METHODS: Retrospective, Institutional Review Board-approved review of 31 children with skeletal dysplasia who underwent 38 cervical spine flexion-extension MRI studies under sedation/anesthesia. Indications included abnormal neurological examination, suspected instability, stenosis, or inconclusive findings on flexion-extension radiographs. Studies were performed by the radiology technologist as directed by the radiologist with an anesthesiologist present. MRI was evaluated for odontoid hypoplasia, os odontoideum, cerebrospinal fluid effacement, cord compression, spinal cord changes, cervical canal narrowing in the neutral, flexion, and extension positions. Neurological examinations were recorded before and after MRI to assess safety.
RESULTS: The average age at MRI was 3 years, 2 months. In 6 patients whose plain radiographs showed C1-C2 or subaxial instability, flexion-extension MRI showed no cord compression. Nine patients with inconclusive plain radiographs had abnormal MRI findings. An os odontoideum not seen on plain radiographs was diagnosed in 3 patients on flexion-extension MRI. On the basis of the MRI findings, 14 patients underwent surgery, 9/14 had increased cord compression in flexion or extension compared with neutral, and observation was continued in 17 others. Patients who underwent surgery had significant cord compression on MRI. There were no significant changes in the neurological examinations after MRI.
CONCLUSIONS: Cervical spine flexion-extension MRI under sedation/anesthesia in children with skeletal dysplasia is safe under adequate supervision and is necessary to guide accurate medical and surgical decision making. Flexion-extension MRI is useful for identifying dynamic changes in canal diameter resulting in cord compression not seen on plain radiographs, and it is also useful for identifying patients with suspected plain film instability who may not have stenosis or cord compression on MRI.

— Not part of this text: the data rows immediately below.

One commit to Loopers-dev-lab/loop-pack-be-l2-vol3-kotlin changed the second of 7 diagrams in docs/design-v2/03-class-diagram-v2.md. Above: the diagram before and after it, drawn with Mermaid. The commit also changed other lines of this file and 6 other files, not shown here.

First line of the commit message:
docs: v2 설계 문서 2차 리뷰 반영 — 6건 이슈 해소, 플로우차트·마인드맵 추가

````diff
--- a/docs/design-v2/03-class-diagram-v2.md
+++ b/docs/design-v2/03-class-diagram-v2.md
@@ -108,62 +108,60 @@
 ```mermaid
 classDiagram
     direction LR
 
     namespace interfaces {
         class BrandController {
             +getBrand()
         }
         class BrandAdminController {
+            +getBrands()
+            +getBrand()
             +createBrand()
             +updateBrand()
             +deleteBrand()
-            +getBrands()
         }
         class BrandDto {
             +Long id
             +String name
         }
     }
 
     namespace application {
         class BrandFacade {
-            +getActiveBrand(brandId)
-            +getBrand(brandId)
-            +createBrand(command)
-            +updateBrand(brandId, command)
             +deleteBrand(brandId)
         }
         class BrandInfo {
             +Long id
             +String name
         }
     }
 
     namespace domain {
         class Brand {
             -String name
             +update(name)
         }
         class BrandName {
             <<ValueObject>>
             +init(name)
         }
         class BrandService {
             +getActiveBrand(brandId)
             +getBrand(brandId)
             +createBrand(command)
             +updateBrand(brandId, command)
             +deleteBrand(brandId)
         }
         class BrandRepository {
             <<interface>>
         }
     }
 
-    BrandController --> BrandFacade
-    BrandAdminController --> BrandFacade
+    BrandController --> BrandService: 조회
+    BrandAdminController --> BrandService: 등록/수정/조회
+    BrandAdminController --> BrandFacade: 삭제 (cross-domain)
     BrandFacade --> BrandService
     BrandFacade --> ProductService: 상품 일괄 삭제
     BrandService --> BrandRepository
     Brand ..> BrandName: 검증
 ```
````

STUDY DESIGN: Level IV-retrospective case series.





DOI10.1097/BPO.0b013e318279c51f
Alternate JournalJ Pediatr Orthop
Refereed DesignationRefereed